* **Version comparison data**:
■ ■ ■ ■ ■ ■ ■
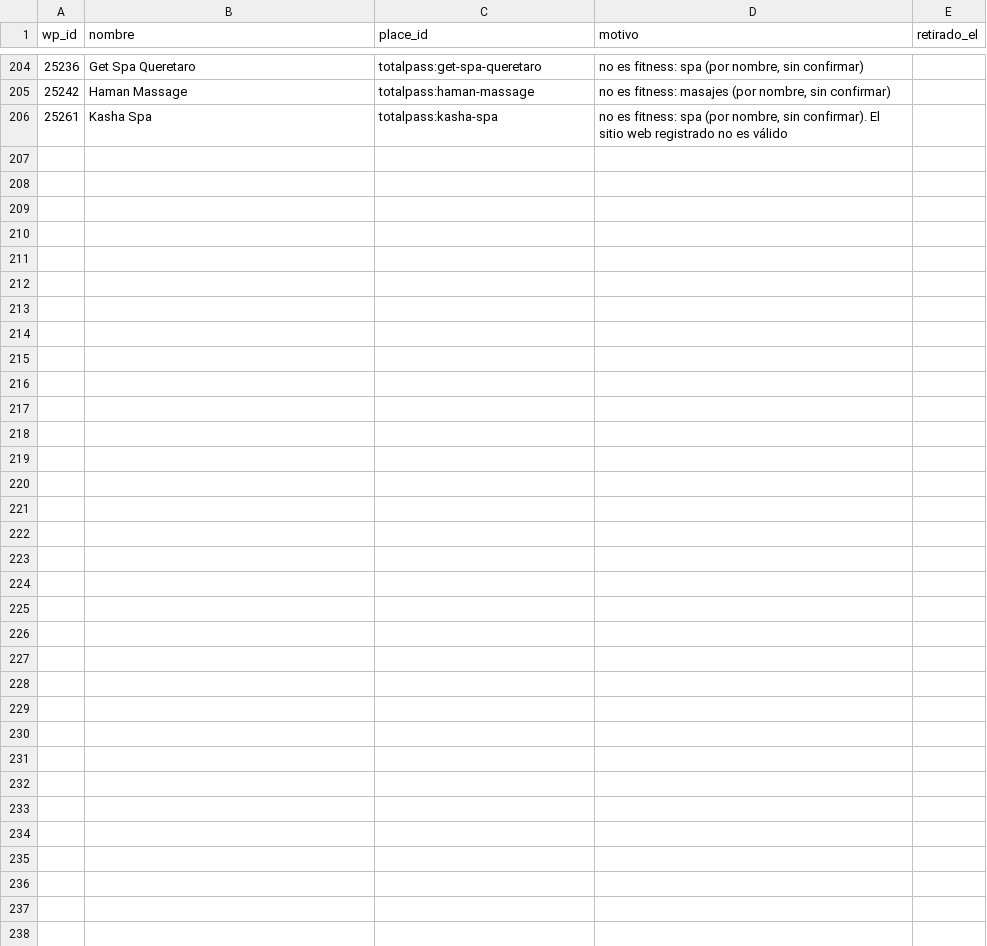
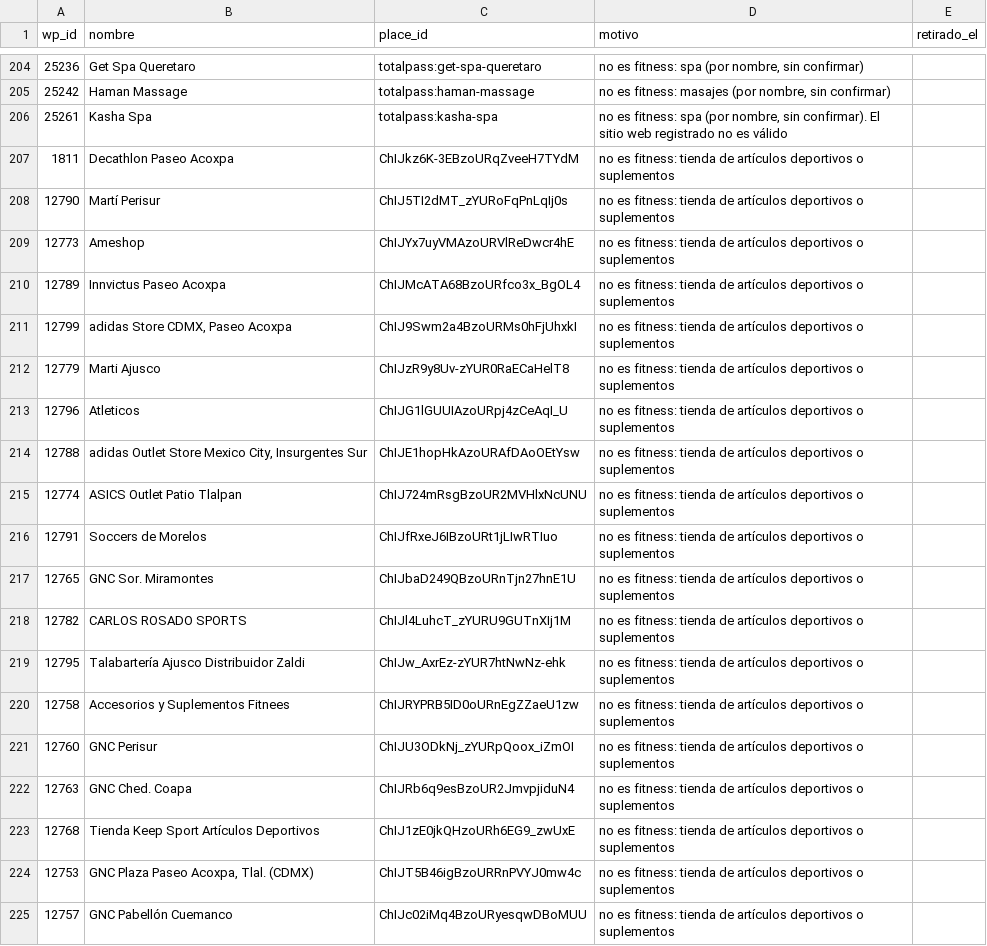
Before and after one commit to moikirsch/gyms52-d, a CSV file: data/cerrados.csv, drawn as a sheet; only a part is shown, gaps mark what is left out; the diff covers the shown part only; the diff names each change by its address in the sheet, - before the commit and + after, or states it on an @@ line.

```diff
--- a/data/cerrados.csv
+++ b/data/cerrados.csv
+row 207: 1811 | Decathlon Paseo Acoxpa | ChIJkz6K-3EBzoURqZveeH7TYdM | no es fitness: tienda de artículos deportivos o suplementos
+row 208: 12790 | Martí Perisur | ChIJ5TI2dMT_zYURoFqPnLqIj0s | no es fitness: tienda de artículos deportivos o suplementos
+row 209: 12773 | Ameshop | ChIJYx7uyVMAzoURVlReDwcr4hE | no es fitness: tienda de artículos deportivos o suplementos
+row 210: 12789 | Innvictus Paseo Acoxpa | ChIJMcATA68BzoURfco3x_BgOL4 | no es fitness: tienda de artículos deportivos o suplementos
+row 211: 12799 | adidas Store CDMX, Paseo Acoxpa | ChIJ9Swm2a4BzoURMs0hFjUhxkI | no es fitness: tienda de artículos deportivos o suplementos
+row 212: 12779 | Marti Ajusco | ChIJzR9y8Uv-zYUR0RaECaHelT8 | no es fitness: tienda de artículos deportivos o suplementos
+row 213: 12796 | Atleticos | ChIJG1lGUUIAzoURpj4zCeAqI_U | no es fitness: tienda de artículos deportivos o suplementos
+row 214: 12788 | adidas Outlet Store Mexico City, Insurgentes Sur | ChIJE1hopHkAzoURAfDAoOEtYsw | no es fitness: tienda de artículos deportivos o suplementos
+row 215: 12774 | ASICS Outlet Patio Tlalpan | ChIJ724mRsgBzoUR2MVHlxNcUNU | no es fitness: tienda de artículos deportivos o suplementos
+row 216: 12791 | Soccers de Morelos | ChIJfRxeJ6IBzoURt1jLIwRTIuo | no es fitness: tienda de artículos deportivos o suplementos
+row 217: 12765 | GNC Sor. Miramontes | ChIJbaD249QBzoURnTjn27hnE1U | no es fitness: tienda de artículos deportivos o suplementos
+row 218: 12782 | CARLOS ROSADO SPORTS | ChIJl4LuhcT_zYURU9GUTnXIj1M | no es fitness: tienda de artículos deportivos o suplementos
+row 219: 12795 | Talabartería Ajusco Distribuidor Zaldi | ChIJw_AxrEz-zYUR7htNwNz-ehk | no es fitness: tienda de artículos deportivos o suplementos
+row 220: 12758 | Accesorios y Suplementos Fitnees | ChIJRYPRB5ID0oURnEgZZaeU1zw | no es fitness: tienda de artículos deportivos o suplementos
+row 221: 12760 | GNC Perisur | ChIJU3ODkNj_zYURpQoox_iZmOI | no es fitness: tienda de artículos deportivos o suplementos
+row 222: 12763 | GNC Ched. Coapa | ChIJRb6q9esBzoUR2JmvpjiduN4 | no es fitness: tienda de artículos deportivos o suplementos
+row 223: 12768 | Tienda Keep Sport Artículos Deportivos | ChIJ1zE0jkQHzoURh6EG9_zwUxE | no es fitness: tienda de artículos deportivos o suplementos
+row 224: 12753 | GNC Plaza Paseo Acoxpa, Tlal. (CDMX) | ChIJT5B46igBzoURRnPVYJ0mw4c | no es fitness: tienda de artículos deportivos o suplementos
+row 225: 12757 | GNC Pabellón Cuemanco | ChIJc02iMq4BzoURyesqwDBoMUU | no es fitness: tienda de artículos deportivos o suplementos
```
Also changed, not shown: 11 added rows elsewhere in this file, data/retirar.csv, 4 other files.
■ ■ ■ ■ ■ ■ ■
Read the entries above, then pull out the lines that include "CDMX".

+row 211: 12799 | adidas Store CDMX, Paseo Acoxpa | ChIJ9Swm2a4BzoURMs0hFjUhxkI | no es fitness: tienda de artículos deportivos o suplementos
+row 224: 12753 | GNC Plaza Paseo Acoxpa, Tlal. (CDMX) | ChIJT5B46igBzoURRnPVYJ0mw4c | no es fitness: tienda de artículos deportivos o suplementos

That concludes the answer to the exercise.